=== Given records ===

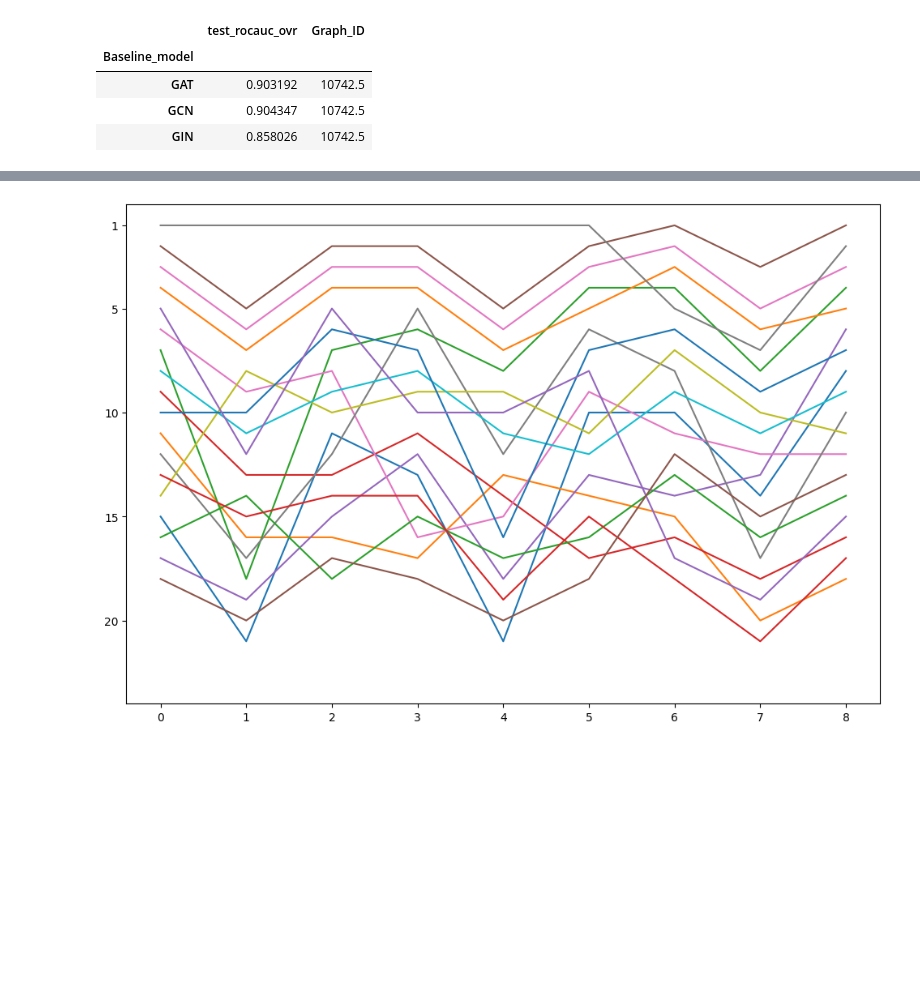
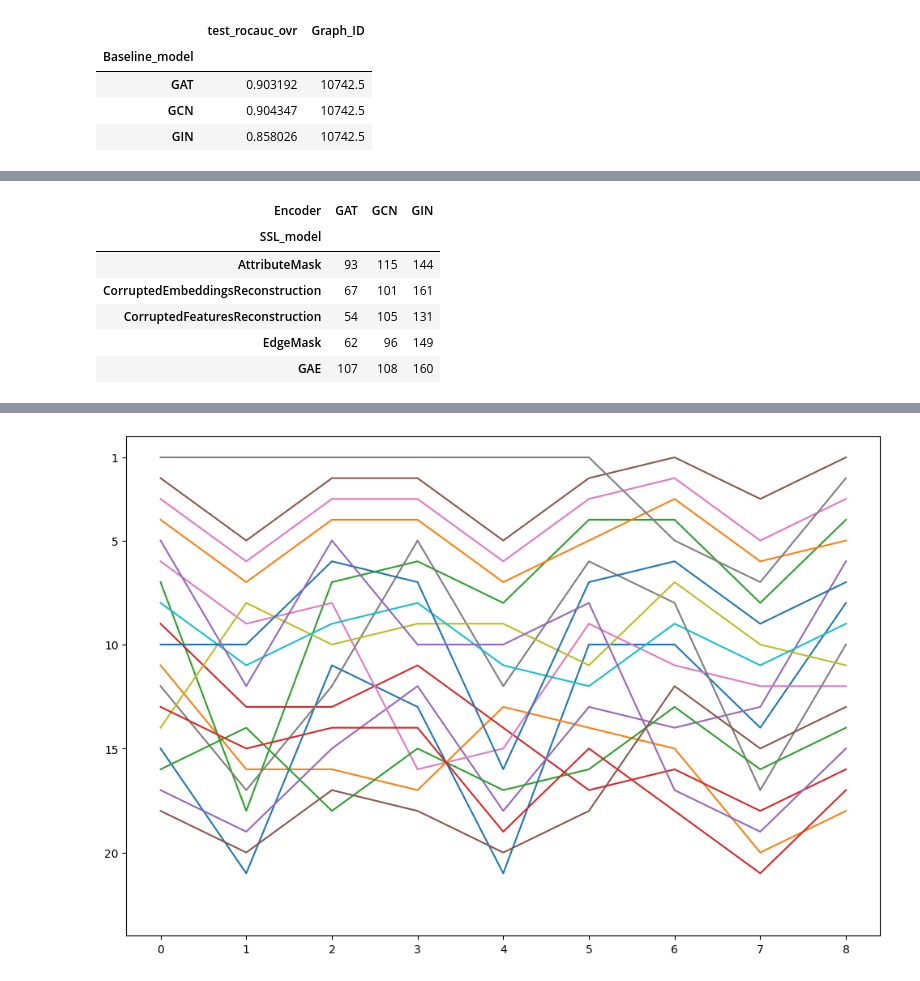
Before and after one commit to ITU-Thesis/graphworld, a Jupyter notebook: evaluation/rank_encoder_ts.ipynb, the cells around one changed output, grey strips where cells are left out. Cells and saved outputs as stored; diff of their text form; code cells hidden in the pictures; blank space fills up the shorter version.

```diff
--- a/evaluation/rank_encoder_ts.ipynb
+++ b/evaluation/rank_encoder_ts.ipynb
@@ -121,3 +134,13 @@ Name: test_rocauc_ovr, Length: 171, dtype: float64
+# %%
+plotting_df
+# %% [output]
+| Encoder | GAT | GCN | GIN |
+| SSL_model |  |  |  |
+| AttributeMask | 93 | 115 | 144 |
+| CorruptedEmbeddingsReconstruction | 67 | 101 | 161 |
+| CorruptedFeaturesReconstruction | 54 | 105 | 131 |
+| EdgeMask | 62 | 96 | 149 |
+| GAE | 107 | 108 | 160 |
 # %%
 # Plotting global ranks (n~170)
 ranked_df2 = new_df.copy()
```
Also changed, not shown: parts of 12 cells of this notebook.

===

Aim of the task: All the lines above must be written out exactly, without a single picture.

Task result:
Before and after one commit to ITU-Thesis/graphworld, a Jupyter notebook: evaluation/rank_encoder_ts.ipynb, the cells around one changed output, grey strips where cells are left out. Cells and saved outputs as stored; diff of their text form; code cells hidden in the pictures; blank space fills up the shorter version.

```diff
--- a/evaluation/rank_encoder_ts.ipynb
+++ b/evaluation/rank_encoder_ts.ipynb
@@ -121,3 +134,13 @@ Name: test_rocauc_ovr, Length: 171, dtype: float64
+# %%
+plotting_df
+# %% [output]
+| Encoder | GAT | GCN | GIN |
+| SSL_model |  |  |  |
+| AttributeMask | 93 | 115 | 144 |
+| CorruptedEmbeddingsReconstruction | 67 | 101 | 161 |
+| CorruptedFeaturesReconstruction | 54 | 105 | 131 |
+| EdgeMask | 62 | 96 | 149 |
+| GAE | 107 | 108 | 160 |
 # %%
 # Plotting global ranks (n~170)
 ranked_df2 = new_df.copy()
```
Also changed, not shown: parts of 12 cells of this notebook.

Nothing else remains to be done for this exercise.